EXERCISE OBJECTIVE: The expected output is each line in the data below that includes the string "release".

RECORD SET:
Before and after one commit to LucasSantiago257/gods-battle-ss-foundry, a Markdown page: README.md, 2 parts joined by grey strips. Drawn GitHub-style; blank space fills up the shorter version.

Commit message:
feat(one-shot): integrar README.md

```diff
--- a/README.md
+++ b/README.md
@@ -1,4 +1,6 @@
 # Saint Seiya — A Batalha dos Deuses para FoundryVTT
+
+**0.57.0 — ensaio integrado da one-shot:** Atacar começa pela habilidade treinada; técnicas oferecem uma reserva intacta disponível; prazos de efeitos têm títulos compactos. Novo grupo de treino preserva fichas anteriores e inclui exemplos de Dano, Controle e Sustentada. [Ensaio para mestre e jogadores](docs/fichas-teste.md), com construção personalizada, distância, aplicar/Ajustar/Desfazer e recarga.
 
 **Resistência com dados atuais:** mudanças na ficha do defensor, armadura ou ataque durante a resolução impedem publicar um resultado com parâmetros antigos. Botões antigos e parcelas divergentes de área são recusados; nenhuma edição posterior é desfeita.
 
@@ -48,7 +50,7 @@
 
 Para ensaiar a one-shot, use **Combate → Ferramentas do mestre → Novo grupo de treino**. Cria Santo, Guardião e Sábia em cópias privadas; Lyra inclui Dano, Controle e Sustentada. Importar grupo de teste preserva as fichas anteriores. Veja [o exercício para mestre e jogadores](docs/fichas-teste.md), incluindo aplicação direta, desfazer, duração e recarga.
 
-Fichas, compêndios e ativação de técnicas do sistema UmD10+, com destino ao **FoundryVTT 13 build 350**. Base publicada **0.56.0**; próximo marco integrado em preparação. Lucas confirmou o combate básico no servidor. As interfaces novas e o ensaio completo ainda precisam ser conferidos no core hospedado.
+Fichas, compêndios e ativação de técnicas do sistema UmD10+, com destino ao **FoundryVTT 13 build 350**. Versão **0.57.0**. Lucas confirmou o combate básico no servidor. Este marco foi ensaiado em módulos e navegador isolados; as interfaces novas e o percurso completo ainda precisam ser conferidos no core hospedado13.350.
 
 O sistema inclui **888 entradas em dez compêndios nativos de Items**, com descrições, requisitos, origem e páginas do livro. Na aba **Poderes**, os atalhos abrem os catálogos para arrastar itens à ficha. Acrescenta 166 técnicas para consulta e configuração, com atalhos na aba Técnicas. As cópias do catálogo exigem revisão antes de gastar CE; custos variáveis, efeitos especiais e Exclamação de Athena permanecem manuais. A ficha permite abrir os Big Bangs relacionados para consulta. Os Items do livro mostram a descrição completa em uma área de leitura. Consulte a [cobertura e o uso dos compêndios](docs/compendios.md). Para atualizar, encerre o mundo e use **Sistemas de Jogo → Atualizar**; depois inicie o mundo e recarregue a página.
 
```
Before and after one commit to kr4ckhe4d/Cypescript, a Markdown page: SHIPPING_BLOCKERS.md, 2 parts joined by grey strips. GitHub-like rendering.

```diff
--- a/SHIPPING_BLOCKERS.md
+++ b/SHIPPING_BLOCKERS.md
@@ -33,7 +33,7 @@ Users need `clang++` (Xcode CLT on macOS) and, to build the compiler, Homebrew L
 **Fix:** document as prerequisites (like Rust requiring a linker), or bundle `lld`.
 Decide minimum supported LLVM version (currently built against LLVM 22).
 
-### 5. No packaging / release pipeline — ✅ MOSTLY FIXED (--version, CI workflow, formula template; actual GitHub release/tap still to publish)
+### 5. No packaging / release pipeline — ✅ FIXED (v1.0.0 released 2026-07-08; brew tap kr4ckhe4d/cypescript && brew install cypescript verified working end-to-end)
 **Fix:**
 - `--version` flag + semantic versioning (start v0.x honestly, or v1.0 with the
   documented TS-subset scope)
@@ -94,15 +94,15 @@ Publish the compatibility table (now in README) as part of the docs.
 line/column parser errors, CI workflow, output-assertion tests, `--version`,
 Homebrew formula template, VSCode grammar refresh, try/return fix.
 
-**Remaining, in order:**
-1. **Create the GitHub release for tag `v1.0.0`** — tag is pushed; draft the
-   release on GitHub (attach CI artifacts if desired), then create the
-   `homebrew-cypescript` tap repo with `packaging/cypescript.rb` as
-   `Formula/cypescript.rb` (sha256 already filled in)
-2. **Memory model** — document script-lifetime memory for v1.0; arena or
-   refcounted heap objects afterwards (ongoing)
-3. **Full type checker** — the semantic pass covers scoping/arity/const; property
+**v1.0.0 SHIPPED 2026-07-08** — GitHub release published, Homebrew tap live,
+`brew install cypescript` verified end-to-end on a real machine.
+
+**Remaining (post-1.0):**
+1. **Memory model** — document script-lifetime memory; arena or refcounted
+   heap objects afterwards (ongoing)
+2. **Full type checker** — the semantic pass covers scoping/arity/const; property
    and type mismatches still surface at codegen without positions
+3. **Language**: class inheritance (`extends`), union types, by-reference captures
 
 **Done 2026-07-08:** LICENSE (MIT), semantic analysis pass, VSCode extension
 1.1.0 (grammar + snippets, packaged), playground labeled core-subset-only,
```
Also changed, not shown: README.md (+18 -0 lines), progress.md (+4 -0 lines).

ANSWER AREA:
-### 5. No packaging / release pipeline — ✅ MOSTLY FIXED (--version, CI workflow, formula template; actual GitHub release/tap still to publish)
+### 5. No packaging / release pipeline — ✅ FIXED (v1.0.0 released 2026-07-08; brew tap kr4ckhe4d/cypescript && brew install cypescript verified working end-to-end)
-1. **Create the GitHub release for tag `v1.0.0`** — tag is pushed; draft the
-   release on GitHub (attach CI artifacts if desired), then create the
+**v1.0.0 SHIPPED 2026-07-08** — GitHub release published, Homebrew tap live,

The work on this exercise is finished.